114 people gathered at the John E. Jaqua Law Library Monday night to hear Gershom Gorenberg speech on his most recently published book, The Unmaking of Israel. In the book, he discusses how religion and politics are both to blame as to why a resolution will be difficult to reach until these two things are separated.
The political differences between these two groups of people also play a significant part in why peace has been so difficult to find. “The Jewish state is unique amongst postcolonial era countries. It is a country ruled by parliamentary democracy, proving high levels of participation in the political system, while also facing serious challenges to the continuation of democracy,” Gorenberg says. The framework of the type of democracy that Israel practices is still so new to the people, that while the press has their freedom, the people of the nation feel in violation to their religion.
The Jewish values are also in conflict with some of the principles that America so firmly values. Citizens of Israel are far more involved in public affairs and thus this causes the erosion of the democratic system in a way that is completely opposite of what American is struggling with.
Gorenberg’s second example of why peace will be difficult to reach is because of the poverty that is present in the ultra Orthodox community, which is an example of the religious differences. Families living in storage units are examples, he said, “Of a prevalent lifestyle which most men won’t work in their adult lives, but continue religion studies.”
This is a result of a compulsory education that many men choose to pursue since it is free when doing religious studies. This has caused the men to be continually in school, while the women are left providing for the families and households. Gorenberg calls this system, “Economically unstable for the state,” because half the population is working to support the other half that is by choice, still in school.
Gorenberg acknowledges that because of the states willingness to fund orthodox schools, the separation of church and state is dwindling. And because the dispute in Israel is partially centered on religion, a resolution is no closer by having religion and state so intertwined.
Daniel Miller, a professor within the school of journalism and Communication said, “Gerhsom Gorenberg is an important voice in these issues.” Gorenberg has lived in Israel for the past 35 years, and is able to understand through this experience what the conflict is doing in area. His career as a journalist and renowned author has given perspective to the millions of people that have purchased his book.
Of the many students in attendance, Desirae MacGillivary, a junior studying Communications, found Gorenberg’s speech very interesting. She pointed out that while she is familiar with the segregation of people in America, she was intrigued to know that other countries are struggling with the same issues. “We see our own stereotypes and divisions in our country, but we don’t see that in other places from an outsiders perspective,” was something MacGillivary picked up on.
As for the future of Israel, Gorenberg is hopeful that peace will be found. He knows that the focus of people living in Israel should be the things they agree on and not the differences.
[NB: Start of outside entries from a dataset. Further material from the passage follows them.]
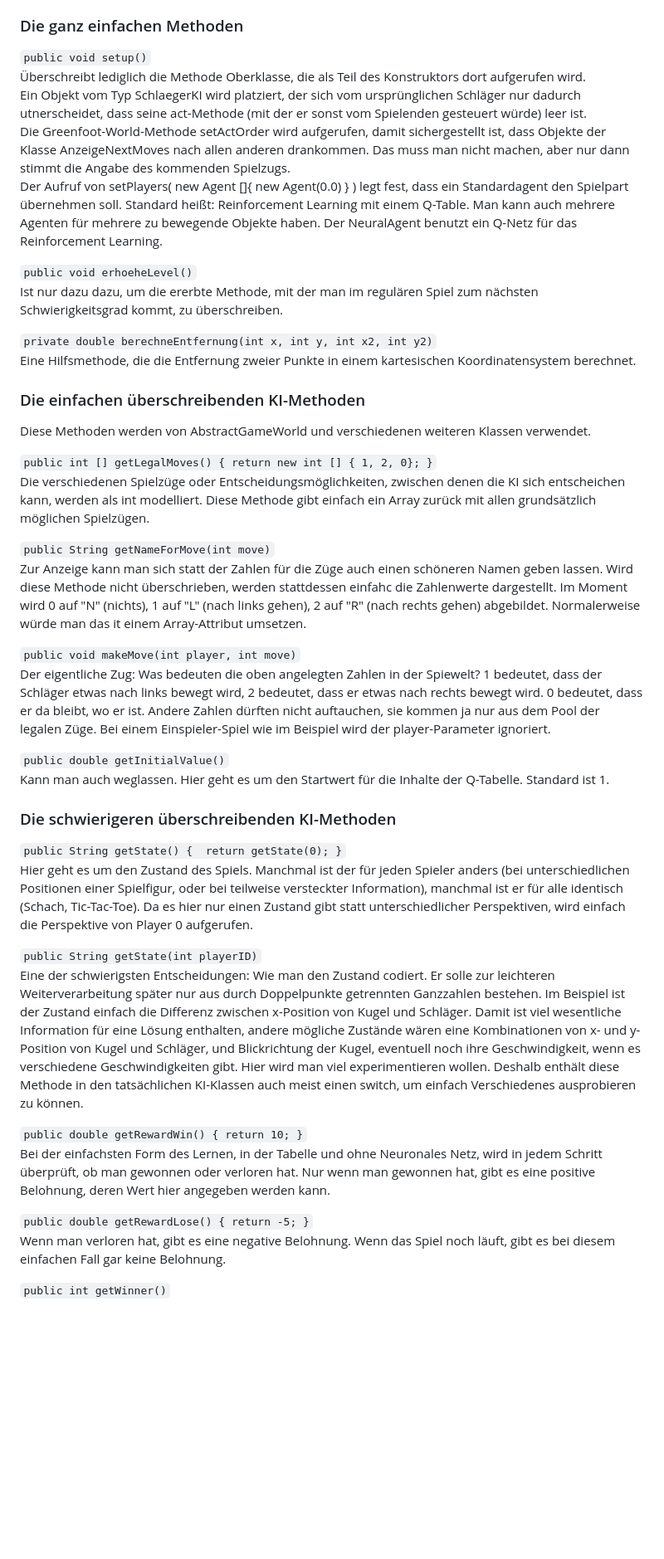
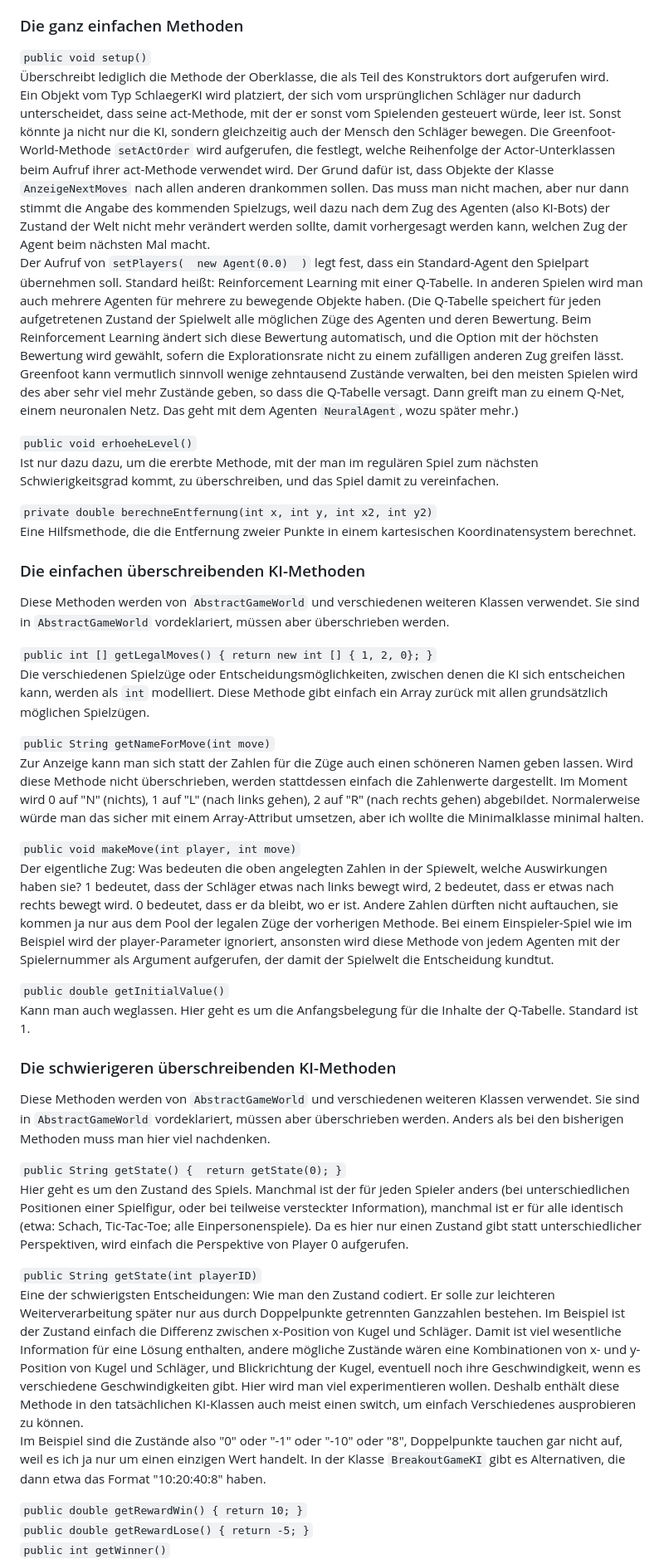
Before and after one commit to HerrRau/GreenfootReinforcementLearning, a Markdown page: README.md, the part around the change printed below. Shown: that part at 83% size. Rendered like a GitHub page; blank space fills up the shorter version.

```diff
--- a/README.md
+++ b/README.md
@@ -53,45 +53,45 @@ Ab jetzt folgen Kommentare zu Methoden, die angelegt werden sollten. Als Beispie
 ### Die ganz einfachen Methoden
 
 `public void setup()`
-Überschreibt lediglich die Methode Oberklasse, die als Teil des Konstruktors dort aufgerufen wird.
-Ein Objekt vom Typ SchlaegerKI wird platziert, der sich vom ursprünglichen Schläger nur dadurch utnerscheidet, dass seine act-Methode (mit der er sonst vom Spielenden gesteuert würde) leer ist.
-Die Greenfoot-World-Methode setActOrder wird aufgerufen, damit sichergestellt ist, dass Objekte der Klasse AnzeigeNextMoves nach allen anderen drankommen. Das muss man nicht machen, aber nur dann stimmt die Angabe des kommenden Spielzugs.
-Der Aufruf von setPlayers( new Agent []{ new Agent(0.0) } ) legt fest, dass ein Standardagent den Spielpart übernehmen soll. Standard heißt: Reinforcement Learning mit einem Q-Table. Man kann auch mehrere Agenten für mehrere zu bewegende Objekte haben. Der NeuralAgent benutzt ein Q-Netz für das Reinforcement Learning.
+Überschreibt lediglich die Methode der Oberklasse, die als Teil des Konstruktors dort aufgerufen wird.
+Ein Objekt vom Typ SchlaegerKI wird platziert, der sich vom ursprünglichen Schläger nur dadurch unterscheidet, dass seine act-Methode, mit der er sonst vom Spielenden gesteuert würde, leer ist. Sonst könnte ja nicht nur die KI, sondern gleichzeitig auch der Mensch den Schläger bewegen.
+Die Greenfoot-World-Methode `setActOrder` wird aufgerufen, die festlegt, welche Reihenfolge der Actor-Unterklassen beim Aufruf ihrer act-Methode verwendet wird. Der Grund dafür ist, dass Objekte der Klasse `AnzeigeNextMoves` nach allen anderen drankommen sollen. Das muss man nicht machen, aber nur dann stimmt die Angabe des kommenden Spielzugs, weil dazu nach dem Zug des Agenten (also KI-Bots) der Zustand der Welt nicht mehr verändert werden sollte, damit vorhergesagt werden kann, welchen Zug der Agent beim nächsten Mal macht.
+Der Aufruf von `setPlayers(  new Agent(0.0)  )` legt fest, dass ein Standard-Agent den Spielpart übernehmen soll. Standard heißt: Reinforcement Learning mit einer Q-Tabelle. In anderen Spielen wird man auch mehrere Agenten für mehrere zu bewegende Objekte haben.
+(Die Q-Tabelle speichert für jeden aufgetretenen Zustand der Spielwelt alle möglichen Züge des Agenten und deren Bewertung. Beim Reinforcement Learning ändert sich diese Bewertung automatisch, und die Option mit der höchsten Bewertung wird gewählt, sofern die Explorationsrate nicht zu einem zufälligen anderen Zug greifen lässt. Greenfoot kann vermutlich sinnvoll wenige zehntausend Zustände verwalten, bei den meisten Spielen wird des aber sehr viel mehr Zustände geben, so dass die Q-Tabelle versagt. Dann greift man zu einem Q-Net, einem neuronalen Netz. Das geht mit dem Agenten `NeuralAgent`, wozu später mehr.)
 
 `public void erhoeheLevel()`
-Ist nur dazu dazu, um die ererbte Methode, mit der man im regulären Spiel zum nächsten Schwierigkeitsgrad kommt, zu überschreiben.
+Ist nur dazu dazu, um die ererbte Methode, mit der man im regulären Spiel zum nächsten Schwierigkeitsgrad kommt, zu überschreiben, und das Spiel damit zu vereinfachen.
 
 `private double berechneEntfernung(int x, int y, int x2, int y2)`
 Eine Hilfsmethode, die die Entfernung zweier Punkte in einem kartesischen Koordinatensystem berechnet.
 
 ### Die einfachen überschreibenden KI-Methoden
 
-Diese Methoden werden von AbstractGameWorld und verschiedenen weiteren Klassen verwendet.
+Diese Methoden werden von `AbstractGameWorld` und verschiedenen weiteren Klassen verwendet. Sie sind in `AbstractGameWorld` vordeklariert, müssen aber überschrieben werden.
 
 `public int [] getLegalMoves() { return new int [] { 1, 2, 0}; }`
-Die verschiedenen Spielzüge oder Entscheidungsmöglichkeiten, zwischen denen die KI sich entscheichen kann, werden als int modelliert. Diese Methode gibt einfach ein Array zurück mit allen grundsätzlich möglichen Spielzügen.
+Die verschiedenen Spielzüge oder Entscheidungsmöglichkeiten, zwischen denen die KI sich entscheichen kann, werden als `int` modelliert. Diese Methode gibt einfach ein Array zurück mit allen grundsätzlich möglichen Spielzügen.
 
 `public String getNameForMove(int move)`
-Zur Anzeige kann man sich statt der Zahlen für die Züge auch einen schöneren Namen geben lassen. Wird diese Methode nicht überschrieben, werden stattdessen einfahc die Zahlenwerte dargestellt. Im Moment wird 0 auf "N" (nichts), 1 auf "L" (nach links gehen), 2 auf "R" (nach rechts gehen) abgebildet. Normalerweise würde man das it einem Array-Attribut umsetzen.
+Zur Anzeige kann man sich statt der Zahlen für die Züge auch einen schöneren Namen geben lassen. Wird diese Methode nicht überschrieben, werden stattdessen einfach die Zahlenwerte dargestellt. Im Moment wird 0 auf "N" (nichts), 1 auf "L" (nach links gehen), 2 auf "R" (nach rechts gehen) abgebildet. Normalerweise würde man das sicher mit einem Array-Attribut umsetzen, aber ich wollte die Minimalklasse minimal halten.
 
 `public void makeMove(int player, int move)`
-Der eigentliche Zug: Was bedeuten die oben angelegten Zahlen in der Spiewelt? 1 bedeutet, dass der Schläger etwas nach links bewegt wird, 2 bedeutet, dass er etwas nach rechts bewegt wird. 0 bedeutet, dass er da bleibt, wo er ist. Andere Zahlen dürften nicht auftauchen, sie kommen ja nur aus dem Pool der legalen Züge. Bei einem Einspieler-Spiel wie im Beispiel wird der player-Parameter ignoriert.
+Der eigentliche Zug: Was bedeuten die oben angelegten Zahlen in der Spiewelt, welche Auswirkungen haben sie? 1 bedeutet, dass der Schläger etwas nach links bewegt wird, 2 bedeutet, dass er etwas nach rechts bewegt wird. 0 bedeutet, dass er da bleibt, wo er ist. Andere Zahlen dürften nicht auftauchen, sie kommen ja nur aus dem Pool der legalen Züge der vorherigen Methode. Bei einem Einspieler-Spiel wie im Beispiel wird der player-Parameter ignoriert, ansonsten wird diese Methode von jedem Agenten mit der Spielernummer als Argument aufgerufen, der damit der Spielwelt die Entscheidung kundtut.
 
 `public double getInitialValue()`
-Kann man auch weglassen. Hier geht es um den Startwert für die Inhalte der Q-Tabelle. Standard ist 1.
+Kann man auch weglassen. Hier geht es um die Anfangsbelegung für die Inhalte der Q-Tabelle. Standard ist 1.
 
 ### Die schwierigeren überschreibenden KI-Methoden
 
+Diese Methoden werden von `AbstractGameWorld` und verschiedenen weiteren Klassen verwendet. Sie sind in `AbstractGameWorld` vordeklariert, müssen aber überschrieben werden. Anders als bei den bisherigen Methoden muss man hier viel nachdenken.
+
 `public String getState() {  return getState(0); }`
-Hier geht es um den Zustand des Spiels. Manchmal ist der für jeden Spieler anders (bei unterschiedlichen Positionen einer Spielfigur, oder bei teilweise versteckter Information), manchmal ist er für alle identisch (Schach, Tic-Tac-Toe). Da es hier nur einen Zustand gibt statt unterschiedlicher Perspektiven, wird einfach die Perspektive von Player 0 aufgerufen.
+Hier geht es um den Zustand des Spiels. Manchmal ist der für jeden Spieler anders (bei unterschiedlichen Positionen einer Spielfigur, oder bei teilweise versteckter Information), manchmal ist er für alle identisch (etwa: Schach, Tic-Tac-Toe; alle Einpersonenspiele). Da es hier nur einen Zustand gibt statt unterschiedlicher Perspektiven, wird einfach die Perspektive von Player 0 aufgerufen.
 
 `public String getState(int playerID)`
 Eine der schwierigsten Entscheidungen: Wie man den Zustand codiert. Er solle zur leichteren Weiterverarbeitung später nur aus durch Doppelpunkte getrennten Ganzzahlen bestehen. Im Beispiel ist der Zustand einfach die Differenz zwischen x-Position von Kugel und Schläger. Damit ist viel wesentliche Information für eine Lösung enthalten, andere mögliche Zustände wären eine Kombinationen von x- und y-Position von Kugel und Schläger, und Blickrichtung der Kugel, eventuell noch ihre Geschwindigkeit, wenn es verschiedene Geschwindigkeiten gibt. Hier wird man viel experimentieren wollen. Deshalb enthält diese Methode in den tatsächlichen KI-Klassen auch meist einen switch, um einfach Verschiedenes ausprobieren zu können.
+Im Beispiel sind die Zustände also "0" oder "-1" oder "-10" oder "8", Doppelpunkte tauchen gar nicht auf, weil es ich ja nur um einen einzigen Wert handelt. In der Klasse `BreakoutGameKI` gibt es Alternativen, die dann etwa das Format "10:20:40:8" haben.
 
 `public double getRewardWin() { return 10; }`
-Bei der einfachsten Form des Lernen, in der Tabelle und ohne Neuronales Netz, wird in jedem Schritt überprüft, ob man gewonnen oder verloren hat. Nur wenn man gewonnen hat, gibt es eine positive Belohnung, deren Wert hier angegeben werden kann.
-
 `public double getRewardLose() { return -5; }`
-Wenn man verloren hat, gibt es eine negative Belohnung. Wenn das Spiel noch läuft, gibt es bei diesem einfachen Fall gar keine Belohnung.
-
 `public int getWinner()`
```
Also changed, not shown: other parts of README.md (+12 -7 lines).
As for creating the peace, Gorenberg laid out the three steps that he feels need to be taken very clearly. “First of all, we need to work towards a separation of state and synagogue; a divorce made in heaven,” Gorenberg said. “Exercising the right to self-determination of the strong Jewish majority… and thirdly we have to strive to divide the land.” By achieving all three of these steps, the much needed peace will be able to develop.
Sponsored by: The UO Center for Intercultural Dialogue, Robert Donald Clark Honors College, UO Conflict and Dispute Resolution Program, UO Departments of English, History, and Political Science, The Harold Schnitzer Family Program in Judaic Studies, School of Journalism and Communication, J Street Eugene.